Pain is ubiquitous - headache, backache, toothache, menstrual cramps. Nearly all of these go away with simple medicines. However, there are some types of pain that don't; they can be somewhat ameliorated with potent painkillers, but they are intractable. The cancer patients whom HCA Hospice Care serve are often plagued with such severe pain that a few confess to wanting to end their own lives.
Pain is therefore not something we welcome and it is natural we treat it as an enemy. I was however taught otherwise by two patients of mine.
Mr Ong had discovered a raging foot infection only after his footwear was soaked with bloody pus. He had diabetic neuropathy and was unable to feel his wound earlier even though it was a gaping hole from a small sharp object he had stepped on. The disastrous outcome was an amputation of the affected foot. He had lamented: if only I could feel pain like normal people, I wouldn't have lost my foot.
Mdm Teng had stage 2 breast cancer 8 years ago and was told that she was disease free after treatment. When she started having intense back pain and cough, her investigations led to the sad conclusion that her cancer had recurred in a disseminated way. My eyes welled up when she was updating me about the malignancy relapse. I asked if she was coping with the pain from the bone metastases (the development of secondary malignant growths at a distance from a primary site of cancer). Her reply was brave: when I feel the pain, I know at least that I am still alive.

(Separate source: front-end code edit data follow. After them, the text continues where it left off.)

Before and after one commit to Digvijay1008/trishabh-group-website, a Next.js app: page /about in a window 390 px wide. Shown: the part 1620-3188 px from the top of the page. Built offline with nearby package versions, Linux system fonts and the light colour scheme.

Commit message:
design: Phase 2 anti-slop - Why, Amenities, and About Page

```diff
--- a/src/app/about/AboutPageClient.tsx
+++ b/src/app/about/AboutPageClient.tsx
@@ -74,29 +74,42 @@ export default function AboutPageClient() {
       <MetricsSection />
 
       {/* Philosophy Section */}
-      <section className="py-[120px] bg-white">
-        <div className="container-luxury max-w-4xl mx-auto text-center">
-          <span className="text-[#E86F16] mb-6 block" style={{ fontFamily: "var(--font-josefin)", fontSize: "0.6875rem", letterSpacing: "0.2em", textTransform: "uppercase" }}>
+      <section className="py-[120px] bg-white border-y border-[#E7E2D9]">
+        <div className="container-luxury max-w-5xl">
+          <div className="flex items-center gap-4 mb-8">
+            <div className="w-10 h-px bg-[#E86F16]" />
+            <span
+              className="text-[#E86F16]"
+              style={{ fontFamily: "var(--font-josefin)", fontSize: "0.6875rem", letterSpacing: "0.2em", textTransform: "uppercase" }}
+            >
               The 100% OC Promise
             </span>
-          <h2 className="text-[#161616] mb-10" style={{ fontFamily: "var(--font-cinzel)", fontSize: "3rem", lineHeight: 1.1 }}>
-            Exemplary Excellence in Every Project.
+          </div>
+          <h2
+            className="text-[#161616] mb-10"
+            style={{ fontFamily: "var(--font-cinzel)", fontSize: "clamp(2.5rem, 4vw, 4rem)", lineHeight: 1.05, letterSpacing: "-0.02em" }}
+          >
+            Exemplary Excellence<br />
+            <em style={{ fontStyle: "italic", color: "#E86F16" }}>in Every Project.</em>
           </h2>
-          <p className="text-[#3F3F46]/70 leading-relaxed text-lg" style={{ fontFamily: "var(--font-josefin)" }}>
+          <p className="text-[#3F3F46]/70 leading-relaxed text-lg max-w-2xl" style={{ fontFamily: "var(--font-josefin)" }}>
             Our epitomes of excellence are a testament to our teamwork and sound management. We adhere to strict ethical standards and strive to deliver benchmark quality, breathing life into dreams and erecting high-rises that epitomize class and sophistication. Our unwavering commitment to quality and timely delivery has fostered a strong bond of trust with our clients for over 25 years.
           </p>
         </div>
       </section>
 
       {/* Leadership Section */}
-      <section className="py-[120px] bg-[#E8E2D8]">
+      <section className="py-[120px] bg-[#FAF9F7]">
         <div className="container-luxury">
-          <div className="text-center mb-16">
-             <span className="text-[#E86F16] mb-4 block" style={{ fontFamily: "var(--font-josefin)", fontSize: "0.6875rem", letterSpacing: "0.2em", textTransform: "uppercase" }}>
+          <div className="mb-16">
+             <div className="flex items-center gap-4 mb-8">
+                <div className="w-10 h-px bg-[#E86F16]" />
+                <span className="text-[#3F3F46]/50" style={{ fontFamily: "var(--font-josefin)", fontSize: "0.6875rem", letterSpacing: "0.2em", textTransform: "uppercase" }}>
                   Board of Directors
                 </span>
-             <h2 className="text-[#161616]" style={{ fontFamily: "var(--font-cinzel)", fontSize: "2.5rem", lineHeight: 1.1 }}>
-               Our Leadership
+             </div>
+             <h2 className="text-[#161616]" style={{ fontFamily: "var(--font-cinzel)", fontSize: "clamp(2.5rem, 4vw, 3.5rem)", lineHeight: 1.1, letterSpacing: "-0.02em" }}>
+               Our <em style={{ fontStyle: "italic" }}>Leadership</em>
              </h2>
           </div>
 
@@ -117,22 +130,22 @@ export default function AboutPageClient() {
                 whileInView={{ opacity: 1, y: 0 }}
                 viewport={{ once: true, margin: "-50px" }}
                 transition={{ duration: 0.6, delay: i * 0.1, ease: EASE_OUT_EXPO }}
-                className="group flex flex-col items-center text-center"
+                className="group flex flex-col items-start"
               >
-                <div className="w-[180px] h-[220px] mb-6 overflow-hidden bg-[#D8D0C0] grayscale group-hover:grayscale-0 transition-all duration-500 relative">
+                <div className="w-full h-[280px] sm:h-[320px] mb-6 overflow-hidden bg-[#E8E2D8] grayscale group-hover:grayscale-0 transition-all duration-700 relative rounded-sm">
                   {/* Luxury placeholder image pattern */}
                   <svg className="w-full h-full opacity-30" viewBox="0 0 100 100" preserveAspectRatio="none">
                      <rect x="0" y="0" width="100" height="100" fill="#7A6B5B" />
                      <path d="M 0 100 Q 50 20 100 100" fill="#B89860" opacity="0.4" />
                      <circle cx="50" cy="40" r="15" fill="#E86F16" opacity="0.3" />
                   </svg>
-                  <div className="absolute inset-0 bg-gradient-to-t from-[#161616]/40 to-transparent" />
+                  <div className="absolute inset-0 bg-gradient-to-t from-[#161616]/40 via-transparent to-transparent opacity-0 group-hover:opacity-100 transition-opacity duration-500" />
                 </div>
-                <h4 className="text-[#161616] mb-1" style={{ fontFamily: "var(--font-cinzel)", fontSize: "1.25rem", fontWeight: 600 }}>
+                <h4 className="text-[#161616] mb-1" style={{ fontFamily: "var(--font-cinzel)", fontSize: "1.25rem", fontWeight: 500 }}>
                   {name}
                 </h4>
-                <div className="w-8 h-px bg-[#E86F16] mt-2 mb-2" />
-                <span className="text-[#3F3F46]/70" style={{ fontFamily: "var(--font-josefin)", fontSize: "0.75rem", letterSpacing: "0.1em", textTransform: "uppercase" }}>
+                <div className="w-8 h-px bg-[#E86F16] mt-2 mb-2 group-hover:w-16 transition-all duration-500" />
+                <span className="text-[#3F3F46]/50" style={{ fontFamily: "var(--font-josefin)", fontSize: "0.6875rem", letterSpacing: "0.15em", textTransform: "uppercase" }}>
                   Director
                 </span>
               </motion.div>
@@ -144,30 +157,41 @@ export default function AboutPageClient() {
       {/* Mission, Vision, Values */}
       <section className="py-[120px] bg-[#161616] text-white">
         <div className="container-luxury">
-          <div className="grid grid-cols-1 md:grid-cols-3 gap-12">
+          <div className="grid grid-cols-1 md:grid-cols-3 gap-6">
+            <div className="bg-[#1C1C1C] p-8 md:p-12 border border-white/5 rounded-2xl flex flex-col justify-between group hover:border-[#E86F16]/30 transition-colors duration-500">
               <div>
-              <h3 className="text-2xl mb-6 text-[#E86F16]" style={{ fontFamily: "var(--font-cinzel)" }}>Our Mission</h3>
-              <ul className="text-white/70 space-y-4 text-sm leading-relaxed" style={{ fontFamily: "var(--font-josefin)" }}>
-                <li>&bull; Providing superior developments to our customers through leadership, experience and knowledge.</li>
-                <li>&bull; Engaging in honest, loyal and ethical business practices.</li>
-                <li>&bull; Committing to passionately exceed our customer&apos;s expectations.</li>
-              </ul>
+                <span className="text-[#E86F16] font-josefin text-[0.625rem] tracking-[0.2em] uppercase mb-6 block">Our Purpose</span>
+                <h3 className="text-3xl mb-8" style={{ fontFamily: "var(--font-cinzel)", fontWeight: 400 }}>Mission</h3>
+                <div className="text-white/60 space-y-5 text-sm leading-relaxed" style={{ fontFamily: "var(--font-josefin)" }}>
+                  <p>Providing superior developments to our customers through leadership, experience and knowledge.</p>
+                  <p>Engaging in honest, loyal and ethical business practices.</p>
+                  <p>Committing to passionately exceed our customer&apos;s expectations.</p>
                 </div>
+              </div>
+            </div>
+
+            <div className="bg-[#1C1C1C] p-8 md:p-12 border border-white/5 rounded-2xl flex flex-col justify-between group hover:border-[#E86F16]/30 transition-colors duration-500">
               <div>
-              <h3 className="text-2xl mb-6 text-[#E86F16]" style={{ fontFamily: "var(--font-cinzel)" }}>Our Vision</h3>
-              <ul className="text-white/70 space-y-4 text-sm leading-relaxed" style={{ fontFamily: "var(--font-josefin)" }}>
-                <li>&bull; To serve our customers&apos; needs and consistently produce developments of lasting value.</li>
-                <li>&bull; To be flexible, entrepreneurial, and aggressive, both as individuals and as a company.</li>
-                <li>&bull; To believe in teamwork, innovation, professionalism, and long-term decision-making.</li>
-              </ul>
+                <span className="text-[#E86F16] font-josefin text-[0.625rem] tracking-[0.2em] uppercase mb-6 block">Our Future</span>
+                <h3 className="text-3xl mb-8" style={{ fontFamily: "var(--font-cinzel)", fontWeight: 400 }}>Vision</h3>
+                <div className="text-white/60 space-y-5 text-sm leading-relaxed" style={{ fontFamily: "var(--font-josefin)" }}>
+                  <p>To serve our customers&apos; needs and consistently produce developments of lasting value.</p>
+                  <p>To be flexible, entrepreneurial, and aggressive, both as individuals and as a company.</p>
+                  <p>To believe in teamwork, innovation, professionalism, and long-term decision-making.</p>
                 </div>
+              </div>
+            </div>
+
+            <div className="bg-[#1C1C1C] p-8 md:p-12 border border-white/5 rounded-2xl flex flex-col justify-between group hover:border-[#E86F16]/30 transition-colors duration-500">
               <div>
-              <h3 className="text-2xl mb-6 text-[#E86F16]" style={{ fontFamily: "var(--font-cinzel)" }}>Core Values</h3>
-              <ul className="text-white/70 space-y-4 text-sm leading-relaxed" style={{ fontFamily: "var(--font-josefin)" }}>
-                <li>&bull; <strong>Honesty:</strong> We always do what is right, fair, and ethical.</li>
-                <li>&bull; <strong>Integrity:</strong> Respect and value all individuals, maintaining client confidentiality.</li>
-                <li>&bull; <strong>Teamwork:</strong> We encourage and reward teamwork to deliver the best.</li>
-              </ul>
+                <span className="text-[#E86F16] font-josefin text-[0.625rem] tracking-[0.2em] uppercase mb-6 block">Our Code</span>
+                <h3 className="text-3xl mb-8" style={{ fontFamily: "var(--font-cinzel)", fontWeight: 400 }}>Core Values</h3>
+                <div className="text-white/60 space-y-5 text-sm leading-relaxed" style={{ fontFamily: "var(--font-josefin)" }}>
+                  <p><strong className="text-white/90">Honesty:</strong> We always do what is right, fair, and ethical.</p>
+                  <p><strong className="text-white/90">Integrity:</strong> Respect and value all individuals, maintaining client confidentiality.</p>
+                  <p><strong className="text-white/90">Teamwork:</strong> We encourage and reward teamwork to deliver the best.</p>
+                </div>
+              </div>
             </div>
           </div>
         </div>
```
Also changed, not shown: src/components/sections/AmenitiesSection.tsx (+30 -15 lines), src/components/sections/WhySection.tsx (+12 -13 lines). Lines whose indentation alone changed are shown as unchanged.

Pain is not the enemy, but the loyal scout announcing the enemy, according to the renowned late Dr Paul Brand. Bearing pain is part of authentic living. Dr Brand had made meticulous observation of his patients and came to this conclusion: “Pain is a priceless essential gift – of that I have no doubt. And yet only by learning to master pain can we keep it from mastering us.”
The wisdom I have acquired regarding pain has been instrumental to my endurance running. After 12 hours on one's feet, any human being will experience considerable agony. I have learned to treat pain as a loyal companion. I train meticulously to listen to this friend - if the pain is something I can endure or if it signals injury. I grow accustomed to its abiding presence - not resenting it, not wishing it away. Over time, I have come to appreciate pain as a gift nobody wants.